“It was really designed for the retail banks to make lots of money,” the banker says of the way things worked up till now. Because new stocks were offered at a huge discount and the Saudi population was encouraged to invest en masse, IPOs were often hugely oversubscribed. Because the IPO process was quite lengthy, Saudi banks, which, thanks to their presence around the Kingdom, could collect retail investments, would sit on that money for weeks and reap large sums from interest, the banker says.
Foreign investor participation should erode that Saudi monopoly, the banker adds. He says he has long wanted to work on equity deals in Saudi Arabia, and may finally have the opportunity to do so. (HSBC is the only western bank with a long record of working on IPOs in the Kingdom.)
Few IPOs have taken place in recent years on the Saudi exchange, despite it being the largest in the region (see graph). But bankers think the move will lead to more transactions, and will be especially positive when it comes to large deals, which require substantial investment and the professional methods of European and US institutional investors. Some have linked the CMA’s reforms to the planned flotation of Saudi Aramco, the state-owned oil company which is believed to be the most valuable firm in the world.
But the banker says there would be other large deals before that one, since the government is implementing a vast privatisation programme as part of a 15-year reform vision for the Kingdom.
Not all are thrilled about the news, however. A second equities banker, at a large US bank, says his bank’s lawyers still will not allow him to underwrite Saudi IPOs “due to lack of protections” in the Kingdom. (Banks are required to underwrite IPOs up front in Saudi Arabia, which does not happen elsewhere.)
While he understands those concerns, the first banker says such fears are becoming less relevant, as Saudi Arabia is increasingly taking the concerns of Western banks into account. He adds that the CMA is more flexible when it comes to underwriting rules than the written law might suggest.
The CMA, once considered inflexible, now appears to be paying close attention to the views of international banks and investment funds. Allowing QFIs to invest in IPOs is the latest sign of that change. Agueel says: “The CMA is adjusting the rules and regulations in line with feedback coming from the market and international investors.”
Johann Hattingh, CEO at Ashmore Investment Saudi Arabia, agrees with Agueel about the CMA’s approach to feedback. Though the fund Hattingh leads has a licence to operate as a domestic investor, and is therefore not affected by this development, he views it as a positive to the market as a whole.

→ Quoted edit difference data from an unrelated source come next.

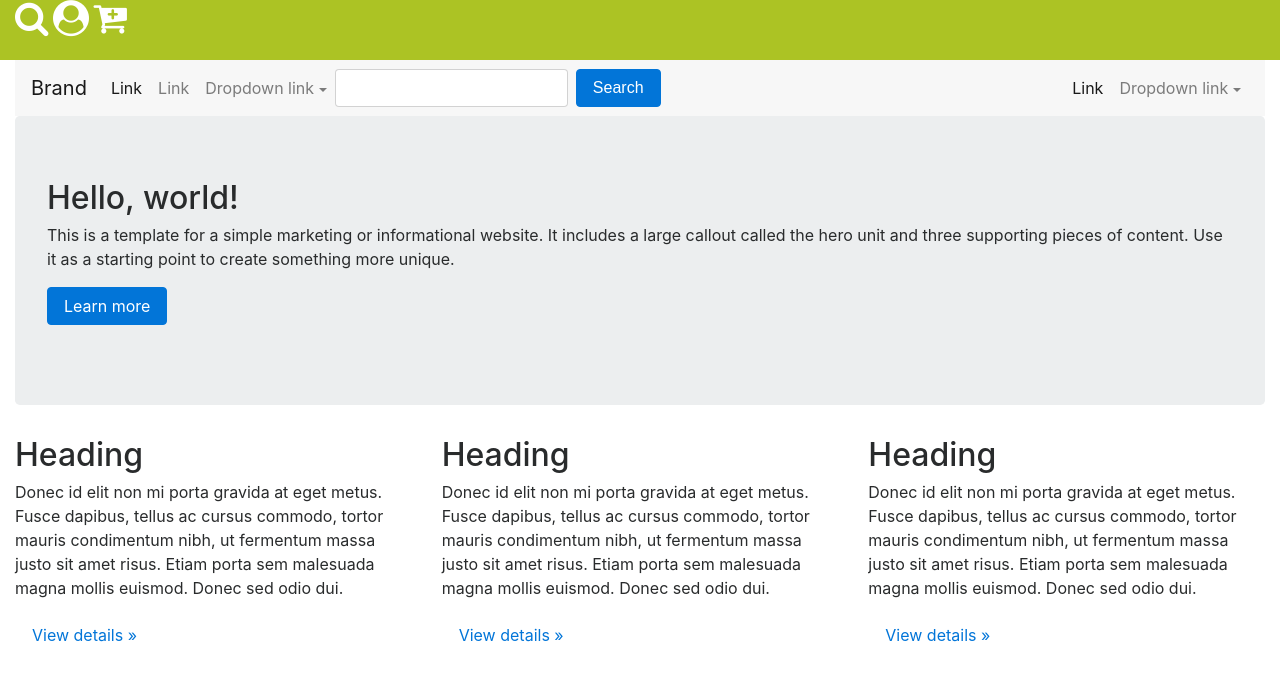
Repository: rajmohanr/mobile
Page: index.html
An editor plug-in stored every save of this project. The page is shown before and after the next save, followed by the edit.
The browser window is 1280 px wide. The pictures show the whole page.

Above is the page before, as saved 2018-03-31 11:16:13.
Console error (its wording comes from the project's code and is left out).

### index.html
<!DOCTYPE html>
<html lang="en">
  <head>
    <meta charset="utf-8">
    <meta http-equiv="X-UA-Compatible" content="IE=edge">
    <meta name="viewport" content="width=device-width, initial-scale=1">

    <title>Bootstrap 4, from LayoutIt!</title>

    <meta name="description" content="Source code generated using layoutit.com">
    <meta name="author" content="LayoutIt!">

    <link href="css/bootstrap.min.css" rel="stylesheet">
	<link href="css/style.css" rel="stylesheet">
	<link rel="stylesheet" href="https://cdnjs.cloudflare.com/ajax/libs/font-awesome/4.7.0/css/font-awesome.min.css">

  </head>
  <body>

    <div class="container-fluid">
	<div class="row">
		<div class="col-md-12">
			<div class="row">
				<div class="col-md-12 top-bar">
					<a href="#" class="top-bar-icons"><i class="fa fa-search"  style="font-size:36px;color:white;"></i></a>
					<a href="#" class="top-bar-icons"><i class="fa fa-user-circle"  style="font-size:36px;color:white;"></i></a>
					<a href="#" class="top-bar-icons"><i class="fa fa-cart-plus"  style="font-size:36px;color:white;"></i></a>
				</div>
			</div>
			<nav class="navbar navbar-toggleable-md navbar-light bg-faded">

				<button class="navbar-toggler navbar-toggler-right" type="button" data-toggle="collapse" data-target="#bs-example-navbar-collapse-1">
					<span class="navbar-toggler-icon"></span>
				</button> <a class="navbar-brand" href="#">Brand</a>
				<div class="collapse navbar-collapse" id="bs-example-navbar-collapse-1">
					<ul class="navbar-nav">
						<li class="nav-item active">
							 <a class="nav-link" href="#">Link <span class="sr-only">(current)</span></a>
						</li>
						<li class="nav-item">
							 <a class="nav-link" href="#">Link</a>
						</li>
						<li class="nav-item dropdown">
							 <a class="nav-link dropdown-toggle" href="http://example.com" id="navbarDropdownMenuLink" data-toggle="dropdown">Dropdown link</a>
							<div class="dropdown-menu" aria-labelledby="navbarDropdownMenuLink">
								 <a class="dropdown-item" href="#">Action</a> <a class="dropdown-item" href="#">Another action</a> <a class="dropdown-item" href="#">Something else here</a>
								<div class="dropdown-divider">
								</div> <a class="dropdown-item" href="#">Separated link</a>
							</div>
						</li>
					</ul>
					<form class="form-inline">
						<input class="form-control mr-sm-2" type="text">
						<button class="btn btn-primary my-2 my-sm-0" type="submit">
							Search
						</button>
					</form>
					<ul class="navbar-nav ml-md-auto">
						<li class="nav-item active">
							 <a class="nav-link" href="#">Link <span class="sr-only">(current)</span></a>
						</li>
						<li class="nav-item dropdown">
							 <a class="nav-link dropdown-toggle" href="http://example.com" id="navbarDropdownMenuLink" data-toggle="dropdown">Dropdown link</a>
							<div class="dropdown-menu dropdown-menu-right" aria-labelledby="navbarDropdownMenuLink">
								 <a class="dropdown-item" href="#">Action</a> <a class="dropdown-item" href="#">Another action</a> <a class="dropdown-item" href="#">Something else here</a>
								<div class="dropdown-divider">
								</div> <a class="dropdown-item" href="#">Separated link</a>
							</div>
						</li>
					</ul>
				</div>
			</nav>
			<div class="jumbotron">
				<h2>
					Hello, world!
				</h2>
				<p>
					This is a template for a simple marketing or informational website. It includes a large callout called the hero unit and three supporting pieces of content. Use it as a starting point to create something more unique.
				</p>
				<p>
					<a class="btn btn-primary btn-large" href="#">Learn more</a>
				</p>
			</div>
		</div>
	</div>
	<div class="row">
		<div class="col-md-4">
			<h2>
				Heading
			</h2>
			<p>
				Donec id elit non mi porta gravida at eget metus. Fusce dapibus, tellus ac cursus commodo, tortor mauris condimentum nibh, ut fermentum massa justo sit amet risus. Etiam porta sem malesuada magna mollis euismod. Donec sed odio dui.
			</p>
			<p>
				<a class="btn" href="#">View details »</a>
			</p>
		</div>
		<div class="col-md-4">
			<h2>
				Heading
			</h2>
			<p>
				Donec id elit non mi porta gravida at eget metus. Fusce dapibus, tellus ac cursus commodo, tortor mauris condimentum nibh, ut fermentum massa justo sit amet risus. Etiam porta sem malesuada magna mollis euismod. Donec sed odio dui.
			</p>
			<p>
				<a class="btn" href="#">View details »</a>
			</p>
		</div>
		<div class="col-md-4">
			<h2>
				Heading
			</h2>
			<p>
				Donec id elit non mi porta gravida at eget metus. Fusce dapibus, tellus ac cursus commodo, tortor mauris condimentum nibh, ut fermentum massa justo sit amet risus. Etiam porta sem malesuada magna mollis euismod. Donec sed odio dui.
			</p>
			<p>
				<a class="btn" href="#">View details »</a>
			</p>
		</div>
	</div>
	<div class="row">
		<div class="col-md-12">
		</div>
	</div>
</div>

    <script src="js/jquery.min.js"></script>
    <script src="js/bootstrap.min.js"></script>
    <script src="js/scripts.js"></script>
  </body>
</html>

### css/style.css
.top-bar{
    height: 60px;
    background-color: #acc324;
}

Loaded but not shown: css/bootstrap.min.css (library); js/jquery.min.js (library); js/bootstrap.min.js (library); js/scripts.js (common file)

After the next save:
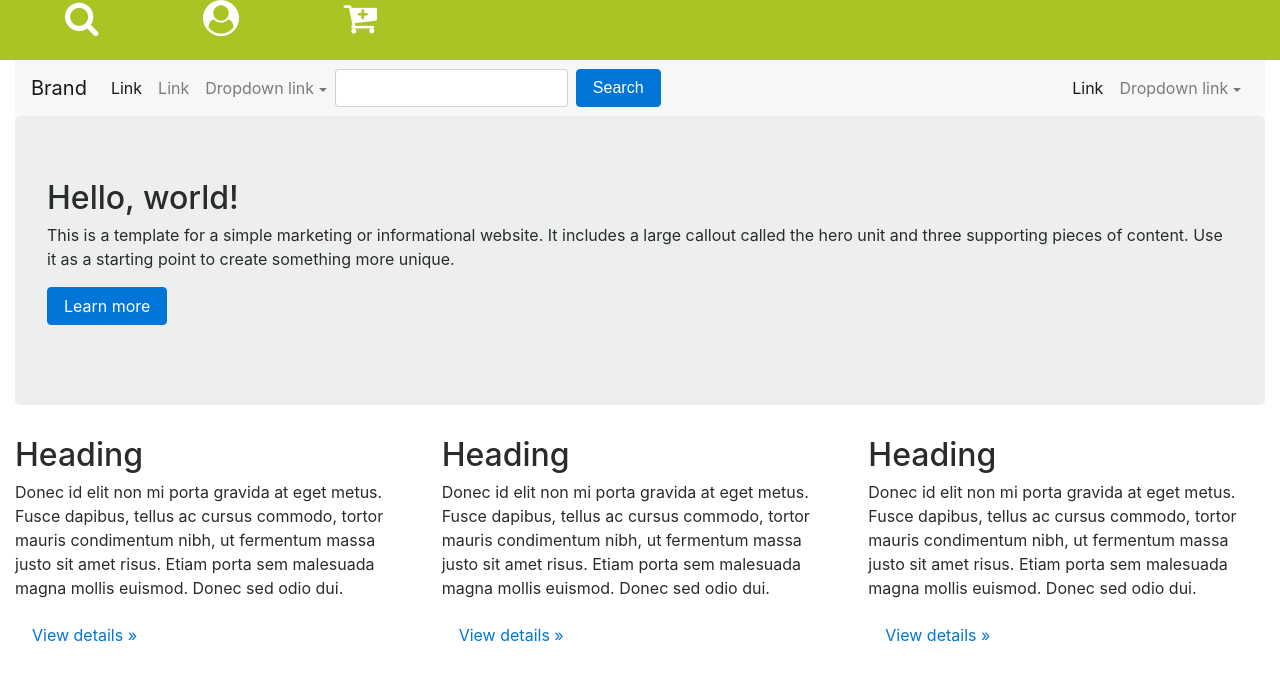
Saved 21 s later.
--- a/css/style.css
+++ b/css/style.css
@@ -2,3 +2,8 @@
     height: 60px;
     background-color: #acc324;
 }
+
+.top-bar-icons{
+    padding:25px;
+    margin: 25px;
+}

After the save that followed:
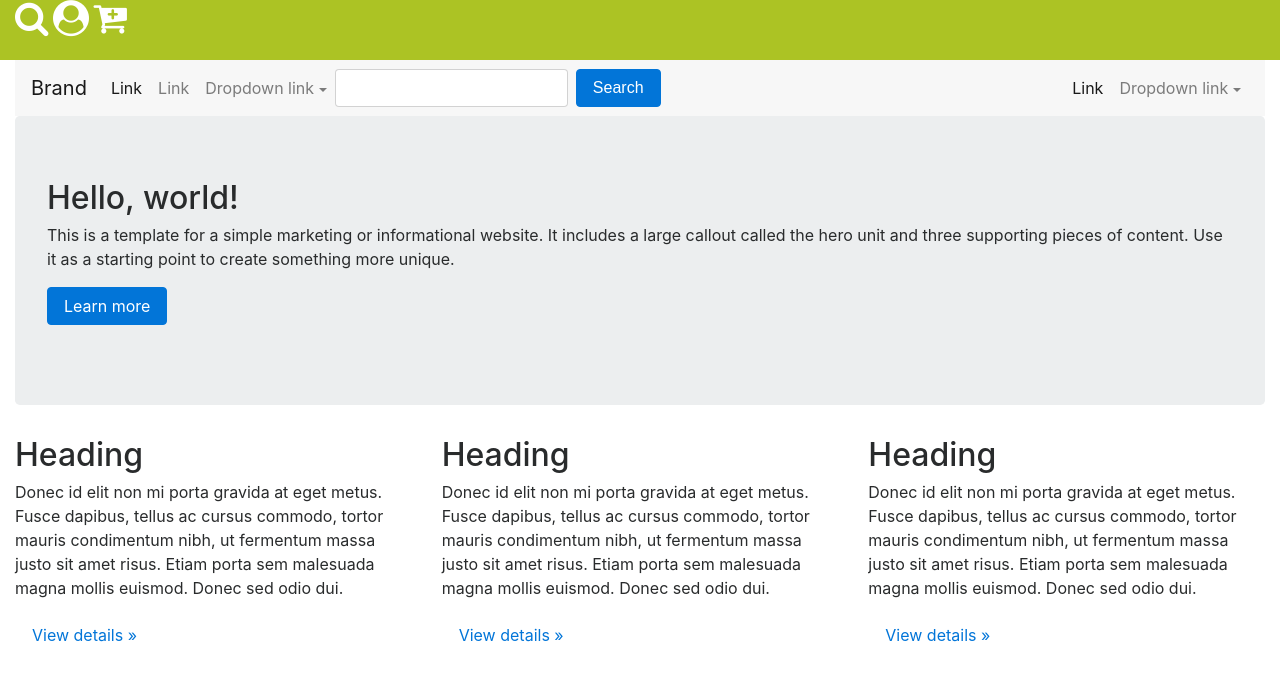
Saved 92 s later.
--- a/css/style.css
+++ b/css/style.css
@@ -4,6 +4,5 @@
 }
 
 .top-bar-icons{
-    padding:25px;
-    margin: 25px;
+
 }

Far from representing an unwanted increase in competition for Ashmore, Hattingh welcomes the change, which he says could attract many more foreign investors, and thereby improve market liquidity.
The previous wave of reform came in May, when the requirements to obtain QFI status were eased, perhaps because, as the first banker says: “Very few [international investors had] bothered to go through that process.” If the Kingdom continues to introduce liberal reforms, market participants believe the Saudi exchange could, eventually, join the MSCI Emerging Market index.